I am really happy with our website.  The mother site is awesome and we corrected some minor issues with our Sevamarkers website.  We are still waiting on assistance to fix the actual timeline html page to link back to the mother site and the SEVAmarkers site.  We are also going to either remove or completely change the header on the timeline so it doesn’t just highlight fredmarkers.  The twitter is picking up a lot of followers and interest, and Lindsey says that the GOOGLE Analytics is producing a ton of results as far as highlighting who is visiting our site.  The bibliography for the entire site will be completely finished and ready for McClurken to tell us what to fix tonight after Ryan inserts his portion of the bibliography.  Ryan figured out our slideshow on the front page and it looks fabulous! I fixed some minor errors with the map so I am not caught off guard next time.  I thought our presentation went really well.  I am really happy with how pleasing our website is to the eye.  Somebody on twitter the other said “THIS WEBSITE IS SOO COOL” and shared our link.  I am so happy!!! I think our presentation will be fabulous at the Symposium and that our website will be very useful for people in the future.  I hope people expand on it.  Its kind of shocking the sense of pride you feel in an academic project.  Weeelll I am off to bed so tomorrow I am able to edit my thesis and write another 10 page paper due Tuesday!
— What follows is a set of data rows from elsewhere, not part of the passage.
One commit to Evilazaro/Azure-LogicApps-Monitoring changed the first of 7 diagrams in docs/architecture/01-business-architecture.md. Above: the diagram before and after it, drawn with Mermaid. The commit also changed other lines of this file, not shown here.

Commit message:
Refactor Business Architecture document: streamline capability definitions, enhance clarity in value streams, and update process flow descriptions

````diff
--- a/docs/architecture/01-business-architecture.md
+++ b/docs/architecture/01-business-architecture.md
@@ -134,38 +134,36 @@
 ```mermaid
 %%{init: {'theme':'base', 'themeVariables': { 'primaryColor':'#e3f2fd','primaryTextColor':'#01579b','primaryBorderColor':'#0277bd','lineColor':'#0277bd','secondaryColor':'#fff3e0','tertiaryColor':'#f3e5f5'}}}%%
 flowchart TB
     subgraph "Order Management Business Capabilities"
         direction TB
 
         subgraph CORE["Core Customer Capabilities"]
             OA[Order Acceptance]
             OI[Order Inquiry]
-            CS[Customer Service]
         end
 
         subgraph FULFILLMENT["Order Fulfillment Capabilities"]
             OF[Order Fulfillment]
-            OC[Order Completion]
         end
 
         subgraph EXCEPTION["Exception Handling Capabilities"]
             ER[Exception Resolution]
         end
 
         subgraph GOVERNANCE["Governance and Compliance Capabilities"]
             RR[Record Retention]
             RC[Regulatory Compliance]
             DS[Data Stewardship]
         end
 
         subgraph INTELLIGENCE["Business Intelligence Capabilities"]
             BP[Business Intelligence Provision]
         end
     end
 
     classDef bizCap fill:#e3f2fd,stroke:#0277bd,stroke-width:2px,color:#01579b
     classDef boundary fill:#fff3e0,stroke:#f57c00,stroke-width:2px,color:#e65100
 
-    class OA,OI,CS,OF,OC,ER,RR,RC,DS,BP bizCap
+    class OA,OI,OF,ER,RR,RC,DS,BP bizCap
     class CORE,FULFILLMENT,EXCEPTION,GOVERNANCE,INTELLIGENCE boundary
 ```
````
I hope everyone has a fantastic weekend. . . and I apologize for the delayed update but the thesis work has been crazy!!!